» **PROVIDED DATA**
════════════════════

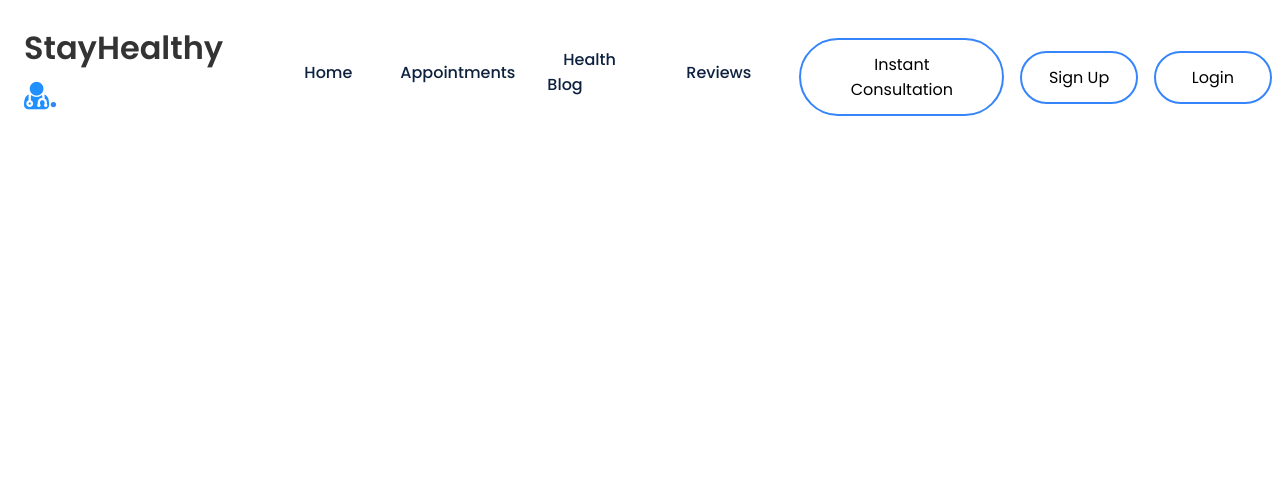
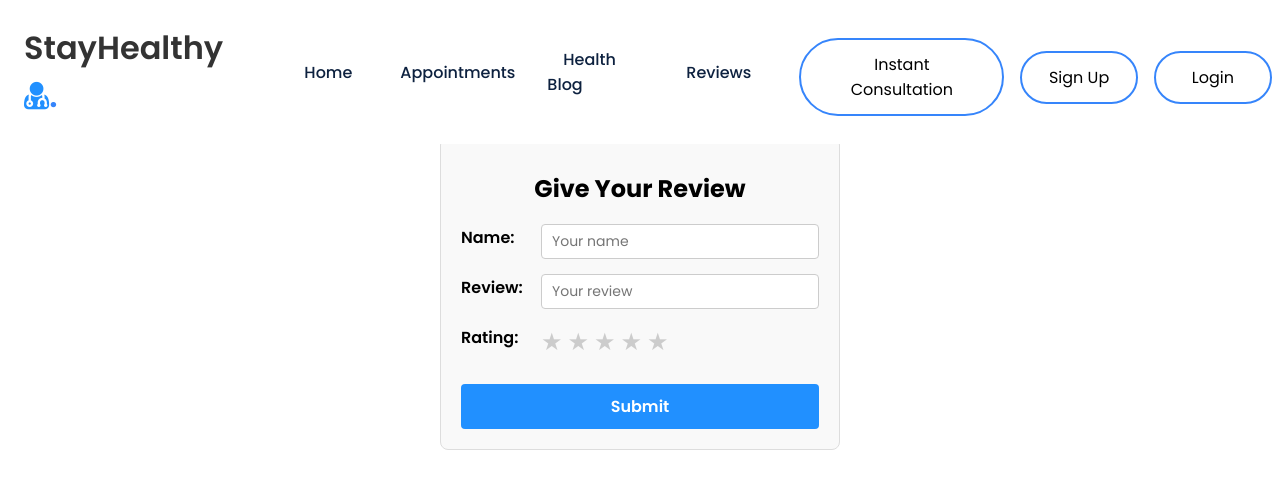
Before and after one commit to TshenoloKab/test_med_app, a React (Create React App) app: page /reviews in a window 1280 px wide. Shown: the top 488 px of the page. Built offline with nearby package versions, Linux system fonts and the light colour scheme.

Commit message:
ratingselectors

```diff
--- a/src/App.js
+++ b/src/App.js
@@ -7,6 +7,7 @@ import Login from "./Components/Login/Login";
 import InstantConsultation from "./Components/InstantConsultationBooking/InstantConsultation";
 import BookingConsultation from "./Components/BookingConsultation/BookingConsultation";
 import Notification from "./Components/Notification/Notification";
+import Reviews from "./Components/Reviews/Reviews"; // <-- New import
 
 function App() {
   return (
@@ -19,6 +20,7 @@ function App() {
             <Route path="/login" element={<Login />} />
             <Route path="/instant-consultation" element={<InstantConsultation />} />
             <Route path="/book-consultation" element={<BookingConsultation />} />
+            <Route path="/reviews" element={<Reviews />} /> {/* <-- New Route */}
           </Routes>
         </Notification>
       </BrowserRouter>
--- a/src/Components/ReviewForm/ReviewForm.css
+++ b/src/Components/ReviewForm/ReviewForm.css
@@ -1,36 +1,71 @@
+/* src/Components/ReviewForm/ReviewForm.css */
 .review-form-container {
-  background-color: #ffffff;
+    max-width: 400px; /* narrower container */
+    margin: 40px auto;
     padding: 20px;
-  margin: 20px auto;
-  width: 400px;
-  border-radius: 6px;
-  box-shadow: 0 2px 6px rgba(0, 0, 0, 0.1);
-  text-align: left;
+    border: 1px solid #ddd;
+    border-radius: 8px;
+    background-color: #f9f9f9;
   }
 
-.review-btn,
-.submit-review-btn {
-  margin-top: 15px;
-  padding: 10px 16px;
-  background-color: #2d89ef;
-  color: #fff;
+  .review-form-container h2 {
+    text-align: center;
+    margin-bottom: 20px;
+  }
+
+  .form-row {
+    display: flex;
+    align-items: center;
+    margin-bottom: 15px;
+  }
+
+  .form-row label {
+    width: 80px;
+    font-weight: 600;
+  }
+
+  .form-row input {
+    flex: 1;
+    padding: 6px 10px;
+    font-size: 14px;
+    border: 1px solid #ccc;
+    border-radius: 4px;
+  }
+
+  .rating-row .stars {
+    display: flex;
+    gap: 5px;
+  }
+
+  .star {
+    font-size: 24px;
+    cursor: pointer;
+    color: #ccc; /* default grey */
+  }
+
+  .star.filled {
+    color: #ff9500; /* orangish filled star */
+  }
+
+  .submit-btn {
+    width: 100%;
+    padding: 10px;
+    background-color: #2190ff; /* bright visible blue */
+    color: white;
+    font-weight: 600;
     border: none;
     border-radius: 4px;
     cursor: pointer;
+    margin-top: 10px;
   }
 
-.review-btn:hover,
-.submit-review-btn:hover {
-  background-color: #1b5fa7;
+  .submit-btn:hover {
+    background-color: #0077e6;
   }
 
-.review-form label {
-  display: block;
-  margin-top: 12px;
+  .success-msg {
+    color: green;
+    text-align: center;
+    margin-bottom: 10px;
+    font-weight: bold;
   }
-
-.review-form textarea {
-  width: 100%;
-  height: 80px;
-  margin-top: 6px;
-}
--- a/src/Components/ReviewForm/ReviewForm.js
+++ b/src/Components/ReviewForm/ReviewForm.js
@@ -1,80 +1,82 @@
+// src/Components/ReviewForm/ReviewForm.js
 import React, { useState } from "react";
 import "./ReviewForm.css";
 
-const ReviewForm = ({ doctorName, appointmentDate, appointmentTime }) => {
-  const [showForm, setShowForm] = useState(false);
-  const [rating, setRating] = useState("");
-  const [review, setReview] = useState("");
+const ReviewForm = () => {
+  const [formData, setFormData] = useState({
+    name: "",
+    review: "",
+    rating: 0,
+  });
+  const [submitted, setSubmitted] = useState(false);
+
+  const handleChange = (e) => {
+    setFormData({ ...formData, [e.target.name]: e.target.value });
+  };
+
+  const handleRating = (star) => {
+    setFormData({ ...formData, rating: star });
+  };
 
   const handleSubmit = (e) => {
     e.preventDefault();
-
-    const reviewData = {
-      doctorName,
-      appointmentDate,
-      appointmentTime,
-      rating,
-      review,
-    };
-
-    console.log("Review submitted:", reviewData);
-
-    // Reset form
-    setRating("");
-    setReview("");
-    setShowForm(false);
+    if (!formData.name || !formData.review || !formData.rating) {
+      alert("Please fill all fields and select a rating!");
+      return;
+    }
+    console.log("Review submitted:", formData);
+    setSubmitted(true);
+    setFormData({ name: "", review: "", rating: 0 });
   };
 
   return (
     <div className="review-form-container">
-      <h3>Consultation Summary</h3>
+      <h2>Give Your Review</h2>
+      {submitted && <p className="success-msg">Thank you for your review!</p>}
+      <form onSubmit={handleSubmit}>
+        <div className="form-row">
+          <label htmlFor="name">Name:</label>
+          <input
+            type="text"
+            id="name"
+            name="name"
+            value={formData.name}
+            onChange={handleChange}
+            placeholder="Your name"
+          />
+        </div>
 
-      <p><strong>Doctor:</strong> {doctorName}</p>
-      <p><strong>Date:</strong> {appointmentDate}</p>
-      <p><strong>Time:</strong> {appointmentTime}</p>
+        <div className="form-row">
+          <label htmlFor="review">Review:</label>
+          <input
+            type="text"
+            id="review"
+            name="review"
+            value={formData.review}
+            onChange={handleChange}
+            placeholder="Your review"
+          />
+        </div>
 
-      {!showForm && (
-        <button
-          className="review-btn"
-          onClick={() => setShowForm(true)}
-        >
-          Write a Review
+        <div className="form-row rating-row">
+          <label>Rating:</label>
+          <div className="stars">
+            {[1, 2, 3, 4, 5].map((star) => (
+              <span
+                key={star}
+                className={`star ${formData.rating >= star ? "filled" : ""}`}
+                onClick={() => handleRating(star)}
+              >
+                ★
+              </span>
+            ))}
+          </div>
+        </div>
+
+        <button type="submit" className="submit-btn">
+          Submit
         </button>
-      )}
-
-      {showForm && (
-        <form className="review-form" onSubmit={handleSubmit}>
-          <label>
-            Rating:
-            <select
-              value={rating}
-              onChange={(e) => setRating(e.target.value)}
-              required
-            >
-              <option value="">Select</option>
-              <option value="1">1 - Poor</option>
-              <option value="2">2</option>
-              <option value="3">3 - Average</option>
-              <option value="4">4</option>
-              <option value="5">5 - Excellent</option>
-            </select>
-          </label>
-
-          <label>
-            Review:
-            <textarea
-              value={review}
-              onChange={(e) => setReview(e.target.value)}
-              placeholder="Write your feedback..."
-              required
-            />
-          </label>
-
-          <button type="submit" className="submit-review-btn">
-            Submit Review
-          </button>
-        </form>
-      )}
+      </form>
     </div>
   );
 };
--- /dev/null
+++ b/src/Components/Reviews/Reviews.js
@@ -0,0 +1,13 @@
+import React from "react";
+import ReviewForm from "../ReviewForm/ReviewForm";
+
+const Reviews = () => {
+  return (
+    <div style={{ padding: "40px" }}>
+      <h1>Patient Reviews</h1>
+      <ReviewForm />
+    </div>
+  );
+};
+
+export default Reviews;
```
Also changed, not shown: src/Components/Navbar/Navbar.html (deleted, +0 -62 lines). Lines whose indentation alone changed are shown as unchanged.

════════════════════

» **WHAT NEEDS TO BE DONE**
Pictures aside, retype the entries above exactly as they are.

» **TASK OUTPUT**
Before and after one commit to TshenoloKab/test_med_app, a React (Create React App) app: page /reviews in a window 1280 px wide. Shown: the top 488 px of the page. Built offline with nearby package versions, Linux system fonts and the light colour scheme.

Commit message:
ratingselectors

```diff
--- a/src/App.js
+++ b/src/App.js
@@ -7,6 +7,7 @@ import Login from "./Components/Login/Login";
 import InstantConsultation from "./Components/InstantConsultationBooking/InstantConsultation";
 import BookingConsultation from "./Components/BookingConsultation/BookingConsultation";
 import Notification from "./Components/Notification/Notification";
+import Reviews from "./Components/Reviews/Reviews"; // <-- New import
 
 function App() {
   return (
@@ -19,6 +20,7 @@ function App() {
             <Route path="/login" element={<Login />} />
             <Route path="/instant-consultation" element={<InstantConsultation />} />
             <Route path="/book-consultation" element={<BookingConsultation />} />
+            <Route path="/reviews" element={<Reviews />} /> {/* <-- New Route */}
           </Routes>
         </Notification>
       </BrowserRouter>
--- a/src/Components/ReviewForm/ReviewForm.css
+++ b/src/Components/ReviewForm/ReviewForm.css
@@ -1,36 +1,71 @@
+/* src/Components/ReviewForm/ReviewForm.css */
 .review-form-container {
-  background-color: #ffffff;
+    max-width: 400px; /* narrower container */
+    margin: 40px auto;
     padding: 20px;
-  margin: 20px auto;
-  width: 400px;
-  border-radius: 6px;
-  box-shadow: 0 2px 6px rgba(0, 0, 0, 0.1);
-  text-align: left;
+    border: 1px solid #ddd;
+    border-radius: 8px;
+    background-color: #f9f9f9;
   }
 
-.review-btn,
-.submit-review-btn {
-  margin-top: 15px;
-  padding: 10px 16px;
-  background-color: #2d89ef;
-  color: #fff;
+  .review-form-container h2 {
+    text-align: center;
+    margin-bottom: 20px;
+  }
+
+  .form-row {
+    display: flex;
+    align-items: center;
+    margin-bottom: 15px;
+  }
+
+  .form-row label {
+    width: 80px;
+    font-weight: 600;
+  }
+
+  .form-row input {
+    flex: 1;
+    padding: 6px 10px;
+    font-size: 14px;
+    border: 1px solid #ccc;
+    border-radius: 4px;
+  }
+
+  .rating-row .stars {
+    display: flex;
+    gap: 5px;
+  }
+
+  .star {
+    font-size: 24px;
+    cursor: pointer;
+    color: #ccc; /* default grey */
+  }
+
+  .star.filled {
+    color: #ff9500; /* orangish filled star */
+  }
+
+  .submit-btn {
+    width: 100%;
+    padding: 10px;
+    background-color: #2190ff; /* bright visible blue */
+    color: white;
+    font-weight: 600;
     border: none;
     border-radius: 4px;
     cursor: pointer;
+    margin-top: 10px;
   }
 
-.review-btn:hover,
-.submit-review-btn:hover {
-  background-color: #1b5fa7;
+  .submit-btn:hover {
+    background-color: #0077e6;
   }
 
-.review-form label {
-  display: block;
-  margin-top: 12px;
+  .success-msg {
+    color: green;
+    text-align: center;
+    margin-bottom: 10px;
+    font-weight: bold;
   }
-
-.review-form textarea {
-  width: 100%;
-  height: 80px;
-  margin-top: 6px;
-}
--- a/src/Components/ReviewForm/ReviewForm.js
+++ b/src/Components/ReviewForm/ReviewForm.js
@@ -1,80 +1,82 @@
+// src/Components/ReviewForm/ReviewForm.js
 import React, { useState } from "react";
 import "./ReviewForm.css";
 
-const ReviewForm = ({ doctorName, appointmentDate, appointmentTime }) => {
-  const [showForm, setShowForm] = useState(false);
-  const [rating, setRating] = useState("");
-  const [review, setReview] = useState("");
+const ReviewForm = () => {
+  const [formData, setFormData] = useState({
+    name: "",
+    review: "",
+    rating: 0,
+  });
+  const [submitted, setSubmitted] = useState(false);
+
+  const handleChange = (e) => {
+    setFormData({ ...formData, [e.target.name]: e.target.value });
+  };
+
+  const handleRating = (star) => {
+    setFormData({ ...formData, rating: star });
+  };
 
   const handleSubmit = (e) => {
     e.preventDefault();
-
-    const reviewData = {
-      doctorName,
-      appointmentDate,
-      appointmentTime,
-      rating,
-      review,
-    };
-
-    console.log("Review submitted:", reviewData);
-
-    // Reset form
-    setRating("");
-    setReview("");
-    setShowForm(false);
+    if (!formData.name || !formData.review || !formData.rating) {
+      alert("Please fill all fields and select a rating!");
+      return;
+    }
+    console.log("Review submitted:", formData);
+    setSubmitted(true);
+    setFormData({ name: "", review: "", rating: 0 });
   };
 
   return (
     <div className="review-form-container">
-      <h3>Consultation Summary</h3>
+      <h2>Give Your Review</h2>
+      {submitted && <p className="success-msg">Thank you for your review!</p>}
+      <form onSubmit={handleSubmit}>
+        <div className="form-row">
+          <label htmlFor="name">Name:</label>
+          <input
+            type="text"
+            id="name"
+            name="name"
+            value={formData.name}
+            onChange={handleChange}
+            placeholder="Your name"
+          />
+        </div>
 
-      <p><strong>Doctor:</strong> {doctorName}</p>
-      <p><strong>Date:</strong> {appointmentDate}</p>
-      <p><strong>Time:</strong> {appointmentTime}</p>
+        <div className="form-row">
+          <label htmlFor="review">Review:</label>
+          <input
+            type="text"
+            id="review"
+            name="review"
+            value={formData.review}
+            onChange={handleChange}
+            placeholder="Your review"
+          />
+        </div>
 
-      {!showForm && (
-        <button
-          className="review-btn"
-          onClick={() => setShowForm(true)}
-        >
-          Write a Review
+        <div className="form-row rating-row">
+          <label>Rating:</label>
+          <div className="stars">
+            {[1, 2, 3, 4, 5].map((star) => (
+              <span
+                key={star}
+                className={`star ${formData.rating >= star ? "filled" : ""}`}
+                onClick={() => handleRating(star)}
+              >
+                ★
+              </span>
+            ))}
+          </div>
+        </div>
+
+        <button type="submit" className="submit-btn">
+          Submit
         </button>
-      )}
-
-      {showForm && (
-        <form className="review-form" onSubmit={handleSubmit}>
-          <label>
-            Rating:
-            <select
-              value={rating}
-              onChange={(e) => setRating(e.target.value)}
-              required
-            >
-              <option value="">Select</option>
-              <option value="1">1 - Poor</option>
-              <option value="2">2</option>
-              <option value="3">3 - Average</option>
-              <option value="4">4</option>
-              <option value="5">5 - Excellent</option>
-            </select>
-          </label>
-
-          <label>
-            Review:
-            <textarea
-              value={review}
-              onChange={(e) => setReview(e.target.value)}
-              placeholder="Write your feedback..."
-              required
-            />
-          </label>
-
-          <button type="submit" className="submit-review-btn">
-            Submit Review
-          </button>
-        </form>
-      )}
+      </form>
     </div>
   );
 };
--- /dev/null
+++ b/src/Components/Reviews/Reviews.js
@@ -0,0 +1,13 @@
+import React from "react";
+import ReviewForm from "../ReviewForm/ReviewForm";
+
+const Reviews = () => {
+  return (
+    <div style={{ padding: "40px" }}>
+      <h1>Patient Reviews</h1>
+      <ReviewForm />
+    </div>
+  );
+};
+
+export default Reviews;
```
Also changed, not shown: src/Components/Navbar/Navbar.html (deleted, +0 -62 lines). Lines whose indentation alone changed are shown as unchanged.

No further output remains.